======== Task material
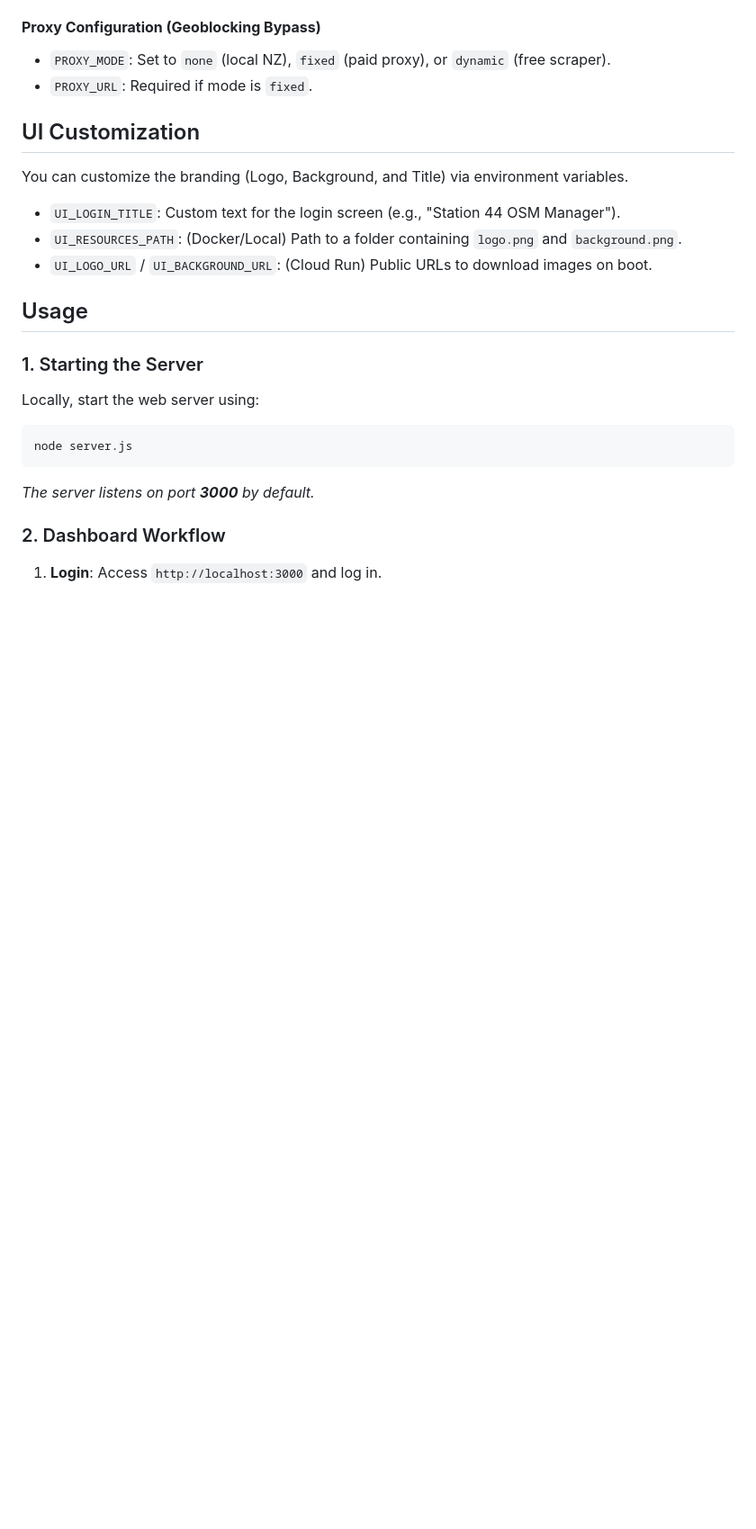
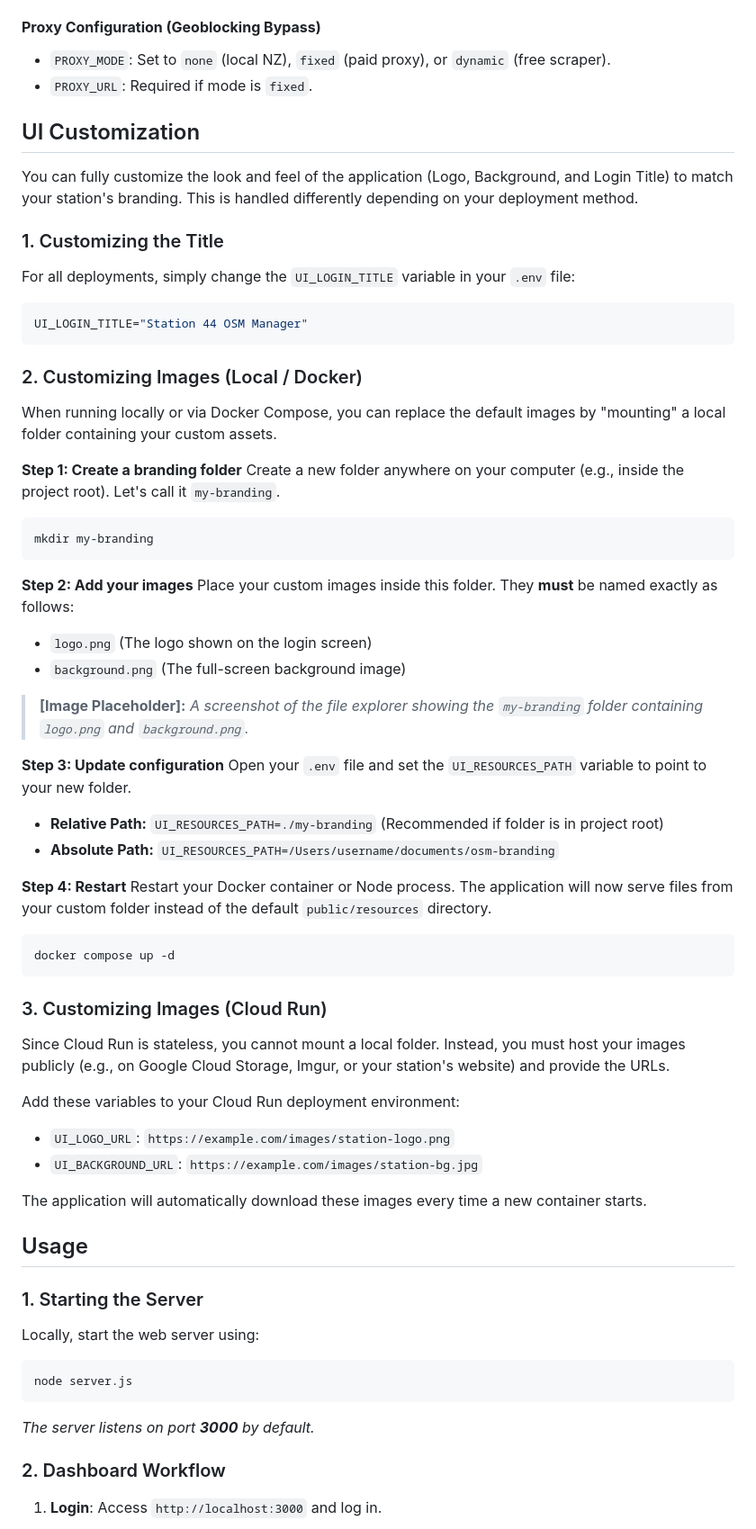
Before and after one commit to dassige/OSM, a Markdown page: README.md, the part around the change printed below. Shown: that part at 90% size. Drawn GitHub-style; blank space fills up the shorter version.

````diff
--- a/README.md
+++ b/README.md
@@ -95,11 +96,58 @@ Open the `.env` file you just created and configure the following parameters:
 
 ## UI Customization
 
-You can customize the branding (Logo, Background, and Title) via environment variables.
+You can fully customize the look and feel of the application (Logo, Background, and Login Title) to match your station's branding. This is handled differently depending on your deployment method.
 
-  * `UI_LOGIN_TITLE`: Custom text for the login screen (e.g., "Station 44 OSM Manager").
-  * `UI_RESOURCES_PATH`: (Docker/Local) Path to a folder containing `logo.png` and `background.png`.
-  * `UI_LOGO_URL` / `UI_BACKGROUND_URL`: (Cloud Run) Public URLs to download images on boot.
+### 1\. Customizing the Title
+
+For all deployments, simply change the `UI_LOGIN_TITLE` variable in your `.env` file:
+
+```bash
+UI_LOGIN_TITLE="Station 44 OSM Manager"
+```
+
+### 2\. Customizing Images (Local / Docker)
+
+When running locally or via Docker Compose, you can replace the default images by "mounting" a local folder containing your custom assets.
+
+**Step 1: Create a branding folder**
+Create a new folder anywhere on your computer (e.g., inside the project root). Let's call it `my-branding`.
+
+```bash
+mkdir my-branding
+```
+
+**Step 2: Add your images**
+Place your custom images inside this folder. They **must** be named exactly as follows:
+
+  * `logo.png` (The logo shown on the login screen)
+  * `background.png` (The full-screen background image)
+
+> **[Image Placeholder]:** *A screenshot of the file explorer showing the `my-branding` folder containing `logo.png` and `background.png`.*
+
+**Step 3: Update configuration**
+Open your `.env` file and set the `UI_RESOURCES_PATH` variable to point to your new folder.
+
+  * **Relative Path:** `UI_RESOURCES_PATH=./my-branding` (Recommended if folder is in project root)
+  * **Absolute Path:** `UI_RESOURCES_PATH=/Users/username/documents/osm-branding`
+
+**Step 4: Restart**
+Restart your Docker container or Node process. The application will now serve files from your custom folder instead of the default `public/resources` directory.
+
+```bash
+docker compose up -d
+```
+
+### 3\. Customizing Images (Cloud Run)
+
+Since Cloud Run is stateless, you cannot mount a local folder. Instead, you must host your images publicly (e.g., on Google Cloud Storage, Imgur, or your station's website) and provide the URLs.
+
+Add these variables to your Cloud Run deployment environment:
+
+  * `UI_LOGO_URL`: `https://example.com/images/station-logo.png`
+  * `UI_BACKGROUND_URL`: `https://example.com/images/station-bg.jpg`
+
+The application will automatically download these images every time a new container starts.
 
 ## Usage
 
````
Also changed, not shown: other parts of README.md (+21 -17 lines), assets/email-templates.jpg (added), assets/main.jpg (added), assets/members.jpg (added), assets/skills.jpg (added).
================
**Task details**
The records above should be retyped in full and exactly; omit the pictures.

**Written solution**
Before and after one commit to dassige/OSM, a Markdown page: README.md, the part around the change printed below. Shown: that part at 90% size. Drawn GitHub-style; blank space fills up the shorter version.

````diff
--- a/README.md
+++ b/README.md
@@ -95,11 +96,58 @@ Open the `.env` file you just created and configure the following parameters:
 
 ## UI Customization
 
-You can customize the branding (Logo, Background, and Title) via environment variables.
+You can fully customize the look and feel of the application (Logo, Background, and Login Title) to match your station's branding. This is handled differently depending on your deployment method.
 
-  * `UI_LOGIN_TITLE`: Custom text for the login screen (e.g., "Station 44 OSM Manager").
-  * `UI_RESOURCES_PATH`: (Docker/Local) Path to a folder containing `logo.png` and `background.png`.
-  * `UI_LOGO_URL` / `UI_BACKGROUND_URL`: (Cloud Run) Public URLs to download images on boot.
+### 1\. Customizing the Title
+
+For all deployments, simply change the `UI_LOGIN_TITLE` variable in your `.env` file:
+
+```bash
+UI_LOGIN_TITLE="Station 44 OSM Manager"
+```
+
+### 2\. Customizing Images (Local / Docker)
+
+When running locally or via Docker Compose, you can replace the default images by "mounting" a local folder containing your custom assets.
+
+**Step 1: Create a branding folder**
+Create a new folder anywhere on your computer (e.g., inside the project root). Let's call it `my-branding`.
+
+```bash
+mkdir my-branding
+```
+
+**Step 2: Add your images**
+Place your custom images inside this folder. They **must** be named exactly as follows:
+
+  * `logo.png` (The logo shown on the login screen)
+  * `background.png` (The full-screen background image)
+
+> **[Image Placeholder]:** *A screenshot of the file explorer showing the `my-branding` folder containing `logo.png` and `background.png`.*
+
+**Step 3: Update configuration**
+Open your `.env` file and set the `UI_RESOURCES_PATH` variable to point to your new folder.
+
+  * **Relative Path:** `UI_RESOURCES_PATH=./my-branding` (Recommended if folder is in project root)
+  * **Absolute Path:** `UI_RESOURCES_PATH=/Users/username/documents/osm-branding`
+
+**Step 4: Restart**
+Restart your Docker container or Node process. The application will now serve files from your custom folder instead of the default `public/resources` directory.
+
+```bash
+docker compose up -d
+```
+
+### 3\. Customizing Images (Cloud Run)
+
+Since Cloud Run is stateless, you cannot mount a local folder. Instead, you must host your images publicly (e.g., on Google Cloud Storage, Imgur, or your station's website) and provide the URLs.
+
+Add these variables to your Cloud Run deployment environment:
+
+  * `UI_LOGO_URL`: `https://example.com/images/station-logo.png`
+  * `UI_BACKGROUND_URL`: `https://example.com/images/station-bg.jpg`
+
+The application will automatically download these images every time a new container starts.
 
 ## Usage
 
````
Also changed, not shown: other parts of README.md (+21 -17 lines), assets/email-templates.jpg (added), assets/main.jpg (added), assets/members.jpg (added), assets/skills.jpg (added).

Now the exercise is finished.